=== Exercise ===
The listing is to be reproduced exactly, excluding its pictures.

=== Given information ===
━━━
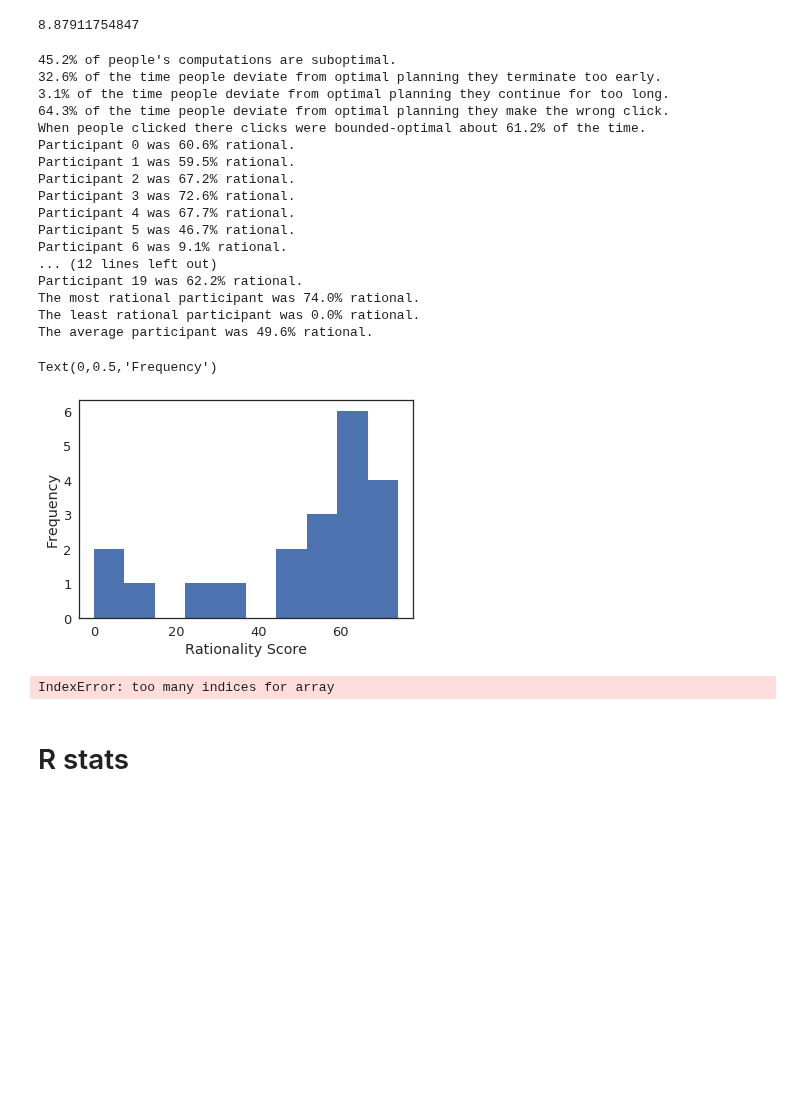
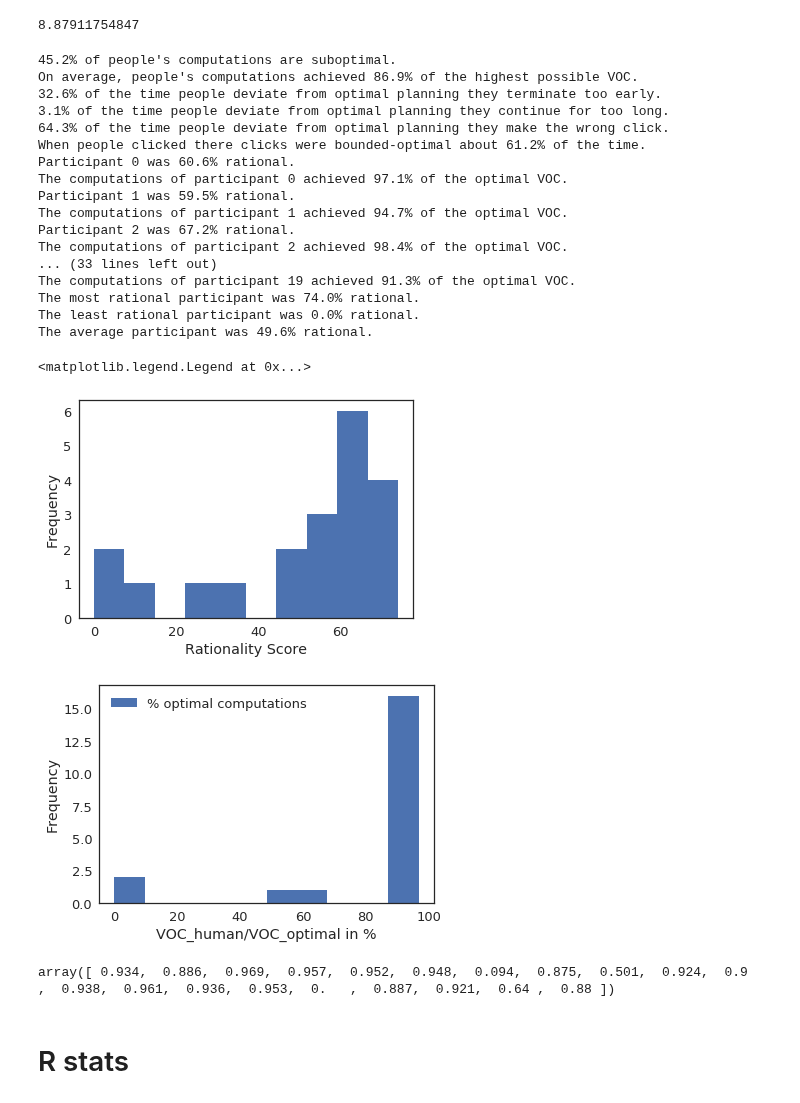
Before and after one commit to fredcallaway/planning, a Jupyter notebook: python/qualitative_predictions_x12.ipynb, the cells around one changed output. Cells and saved outputs as stored; diff of their text form; code cells hidden in the pictures; blank space fills up the shorter version.

Commit message:
Added analysis of VOC ratios

```diff
--- a/python/qualitative_predictions_x12.ipynb
+++ b/python/qualitative_predictions_x12.ipynb
@@ -593,10 +593,10 @@ def hash_x12(state):
 def get_optimal_policy(env):
     Q, V, pi, info = solve(env, hash_state=hash_x12)
     print(V(env.init))  # ~ 5 minutes for 312
-    return SoftmaxPolicy(Q)
+    return SoftmaxPolicy(Q), Q, V
 
 env = make_env(quantization=4, branching=[3,1,2])
-bounded_optimal_agent = get_optimal_policy(env)
+bounded_optimal_agent, Q_BO, V_BO = get_optimal_policy(env)
 # %% [output]
 8.87911754847
 # %%
@@ -618,6 +618,10 @@ terminate = nr_nodes + 1 #node 0 is unclickable, nodes 1-12 are clickable, so ac
 suboptimal_computation = np.array([])
 participant_id = np.array([])
 
+Q_human = np.array([])
+Q_optimal = np.array([])
+Q_term = np.array([])
+
 for t in trial_ids:
 
     trial_id = tdf['trial_id'][t]
@@ -635,6 +639,9 @@ for t in trial_ids:
         p_continue = np.sum(action_distribution[0:-1])
         p_terminate =action_distribution[terminate]
         p_human_click = action_distribution[int(action)]
+        Q_human = np.append(Q_human,[Q_BO(env._state,action)])
+        Q_optimal = np.append(Q_optimal,[V_BO(env._state)])
+        Q_term = np.append(Q_term,[Q_BO(env._state,terminate)])
 
         human_clicked = np.append(human_clicked,[action!=terminate])
 
@@ -652,6 +659,9 @@ for t in trial_ids:
 
 print("{:3.1f}% of people's computations are suboptimal.".format(100*np.mean(suboptimal_computation)))
 
+avg_Q_ratio = np.mean(Q_human-Q_term)/np.mean(Q_optimal-Q_term)
+print("On average, people's computations achieved {:3.1f}% of the highest possible VOC.".format(100*np.mean(avg_Q_ratio)))
+
 print("{:3.1f}% of the time people deviate from optimal planning they terminate too early.".format(100*np.mean(stopped_too_early)))
 print("{:3.1f}% of the time people deviate from optimal planning they continue for too long.".format(100*np.mean(continued_too_long)))
 print("{:3.1f}% of the time people deviate from optimal planning they make the wrong click.".format(100*np.mean(wrong_click)))
@@ -661,46 +671,62 @@ print("When people clicked there clicks were bounded-optimal about {:3.1f}% of t
 participants = np.unique(participant_id)
 
 rationality_by_participant =np.array([])
+Q_ratio =np.array([])
+VOC_ratio =np.array([])
+
+VOC_human = Q_human - Q_term
+VOC_BO = Q_optimal - Q_term
+#VOC_ratio = np.divide(VOC_human,VOC_BO+1e-9)
 
 i=0
 for p in participants:
+    Q_ratio = np.append(Q_ratio,[100*np.mean(Q_human[participant_id ==p])/np.mean(Q_optimal[participant_id ==p])])
+    VOC_ratio = np.append(VOC_ratio,[100*np.mean(VOC_human[participant_id ==p])/np.mean(VOC_BO[participant_id ==p])])
     rationality_by_participant = np.append(rationality_by_participant, [100-100*np.mean(suboptimal_computation[participant_id==p])])
     print("Participant {} was {:3.1f}% rational.".format(int(p),rationality_by_participant[-1]))
+    print("The computations of participant {} achieved {:3.1f}% of the optimal VOC.".format(int(p),Q_ratio[-1]))
     i+=1
 
 print("The most rational participant was {:3.1f}% rational.".format(np.max(rationality_by_participant)))
 print("The least rational participant was {:3.1f}% rational.".format(np.min(rationality_by_participant)))
 print("The average participant was {:3.1f}% rational.".format(np.mean(rationality_by_participant)))
 
 np.histogram(rationality_by_participant)
-
 plt.hist(rationality_by_participant)
 plt.xlabel('Rationality Score')
 plt.ylabel('Frequency')
+
+plt.figure()
+plt.hist(VOC_ratio)
+plt.xlabel('VOC_human/VOC_optimal in %')
+plt.ylabel('Frequency')
+
+plt.legend(['% optimal computations','% optimal average VOC'])
 # %% [output]
 45.2% of people's computations are suboptimal.
+On average, people's computations achieved 86.9% of the highest possible VOC.
 32.6% of the time people deviate from optimal planning they terminate too early.
 3.1% of the time people deviate from optimal planning they continue for too long.
 64.3% of the time people deviate from optimal planning they make the wrong click.
 When people clicked there clicks were bounded-optimal about 61.2% of the time.
 Participant 0 was 60.6% rational.
+The computations of participant 0 achieved 97.1% of the optimal VOC.
 Participant 1 was 59.5% rational.
+The computations of participant 1 achieved 94.7% of the optimal VOC.
 Participant 2 was 67.2% rational.
-Participant 3 was 72.6% rational.
-Participant 4 was 67.7% rational.
-Participant 5 was 46.7% rational.
-Participant 6 was 9.1% rational.
-... (12 lines left out)
-Participant 19 was 62.2% rational.
+The computations of participant 2 achieved 98.4% of the optimal VOC.
+... (33 lines left out)
+The computations of participant 19 achieved 91.3% of the optimal VOC.
 The most rational participant was 74.0% rational.
 The least rational participant was 0.0% rational.
 The average participant was 49.6% rational.
-Text(0,0.5,'Frequency')
+<matplotlib.legend.Legend at 0x...>
 [figure]
+[figure, added]
-# %%
-rationality_by_participant
-# %% [output]
-IndexError: too many indices for array
+# %%
+VOC_ratio
+# %% [output]
+array([ 0.934,  0.886,  0.969,  0.957,  0.952,  0.948,  0.094,  0.875,  0.501,  0.924,  0.9  ,  0.938,  0.961,  0.936,  0.953,  0.   ,  0.887,  0.921,  0.64 ,  0.88 ])
 # %% [markdown]
 # R stats
 # %%
```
━━━
=== Response to the task ===
Before and after one commit to fredcallaway/planning, a Jupyter notebook: python/qualitative_predictions_x12.ipynb, the cells around one changed output. Cells and saved outputs as stored; diff of their text form; code cells hidden in the pictures; blank space fills up the shorter version.

Commit message:
Added analysis of VOC ratios

```diff
--- a/python/qualitative_predictions_x12.ipynb
+++ b/python/qualitative_predictions_x12.ipynb
@@ -593,10 +593,10 @@ def hash_x12(state):
 def get_optimal_policy(env):
     Q, V, pi, info = solve(env, hash_state=hash_x12)
     print(V(env.init))  # ~ 5 minutes for 312
-    return SoftmaxPolicy(Q)
+    return SoftmaxPolicy(Q), Q, V
 
 env = make_env(quantization=4, branching=[3,1,2])
-bounded_optimal_agent = get_optimal_policy(env)
+bounded_optimal_agent, Q_BO, V_BO = get_optimal_policy(env)
 # %% [output]
 8.87911754847
 # %%
@@ -618,6 +618,10 @@ terminate = nr_nodes + 1 #node 0 is unclickable, nodes 1-12 are clickable, so ac
 suboptimal_computation = np.array([])
 participant_id = np.array([])
 
+Q_human = np.array([])
+Q_optimal = np.array([])
+Q_term = np.array([])
+
 for t in trial_ids:
 
     trial_id = tdf['trial_id'][t]
@@ -635,6 +639,9 @@ for t in trial_ids:
         p_continue = np.sum(action_distribution[0:-1])
         p_terminate =action_distribution[terminate]
         p_human_click = action_distribution[int(action)]
+        Q_human = np.append(Q_human,[Q_BO(env._state,action)])
+        Q_optimal = np.append(Q_optimal,[V_BO(env._state)])
+        Q_term = np.append(Q_term,[Q_BO(env._state,terminate)])
 
         human_clicked = np.append(human_clicked,[action!=terminate])
 
@@ -652,6 +659,9 @@ for t in trial_ids:
 
 print("{:3.1f}% of people's computations are suboptimal.".format(100*np.mean(suboptimal_computation)))
 
+avg_Q_ratio = np.mean(Q_human-Q_term)/np.mean(Q_optimal-Q_term)
+print("On average, people's computations achieved {:3.1f}% of the highest possible VOC.".format(100*np.mean(avg_Q_ratio)))
+
 print("{:3.1f}% of the time people deviate from optimal planning they terminate too early.".format(100*np.mean(stopped_too_early)))
 print("{:3.1f}% of the time people deviate from optimal planning they continue for too long.".format(100*np.mean(continued_too_long)))
 print("{:3.1f}% of the time people deviate from optimal planning they make the wrong click.".format(100*np.mean(wrong_click)))
@@ -661,46 +671,62 @@ print("When people clicked there clicks were bounded-optimal about {:3.1f}% of t
 participants = np.unique(participant_id)
 
 rationality_by_participant =np.array([])
+Q_ratio =np.array([])
+VOC_ratio =np.array([])
+
+VOC_human = Q_human - Q_term
+VOC_BO = Q_optimal - Q_term
+#VOC_ratio = np.divide(VOC_human,VOC_BO+1e-9)
 
 i=0
 for p in participants:
+    Q_ratio = np.append(Q_ratio,[100*np.mean(Q_human[participant_id ==p])/np.mean(Q_optimal[participant_id ==p])])
+    VOC_ratio = np.append(VOC_ratio,[100*np.mean(VOC_human[participant_id ==p])/np.mean(VOC_BO[participant_id ==p])])
     rationality_by_participant = np.append(rationality_by_participant, [100-100*np.mean(suboptimal_computation[participant_id==p])])
     print("Participant {} was {:3.1f}% rational.".format(int(p),rationality_by_participant[-1]))
+    print("The computations of participant {} achieved {:3.1f}% of the optimal VOC.".format(int(p),Q_ratio[-1]))
     i+=1
 
 print("The most rational participant was {:3.1f}% rational.".format(np.max(rationality_by_participant)))
 print("The least rational participant was {:3.1f}% rational.".format(np.min(rationality_by_participant)))
 print("The average participant was {:3.1f}% rational.".format(np.mean(rationality_by_participant)))
 
 np.histogram(rationality_by_participant)
-
 plt.hist(rationality_by_participant)
 plt.xlabel('Rationality Score')
 plt.ylabel('Frequency')
+
+plt.figure()
+plt.hist(VOC_ratio)
+plt.xlabel('VOC_human/VOC_optimal in %')
+plt.ylabel('Frequency')
+
+plt.legend(['% optimal computations','% optimal average VOC'])
 # %% [output]
 45.2% of people's computations are suboptimal.
+On average, people's computations achieved 86.9% of the highest possible VOC.
 32.6% of the time people deviate from optimal planning they terminate too early.
 3.1% of the time people deviate from optimal planning they continue for too long.
 64.3% of the time people deviate from optimal planning they make the wrong click.
 When people clicked there clicks were bounded-optimal about 61.2% of the time.
 Participant 0 was 60.6% rational.
+The computations of participant 0 achieved 97.1% of the optimal VOC.
 Participant 1 was 59.5% rational.
+The computations of participant 1 achieved 94.7% of the optimal VOC.
 Participant 2 was 67.2% rational.
-Participant 3 was 72.6% rational.
-Participant 4 was 67.7% rational.
-Participant 5 was 46.7% rational.
-Participant 6 was 9.1% rational.
-... (12 lines left out)
-Participant 19 was 62.2% rational.
+The computations of participant 2 achieved 98.4% of the optimal VOC.
+... (33 lines left out)
+The computations of participant 19 achieved 91.3% of the optimal VOC.
 The most rational participant was 74.0% rational.
 The least rational participant was 0.0% rational.
 The average participant was 49.6% rational.
-Text(0,0.5,'Frequency')
+<matplotlib.legend.Legend at 0x...>
 [figure]
+[figure, added]
-# %%
-rationality_by_participant
-# %% [output]
-IndexError: too many indices for array
+# %%
+VOC_ratio
+# %% [output]
+array([ 0.934,  0.886,  0.969,  0.957,  0.952,  0.948,  0.094,  0.875,  0.501,  0.924,  0.9  ,  0.938,  0.961,  0.936,  0.953,  0.   ,  0.887,  0.921,  0.64 ,  0.88 ])
 # %% [markdown]
 # R stats
 # %%
```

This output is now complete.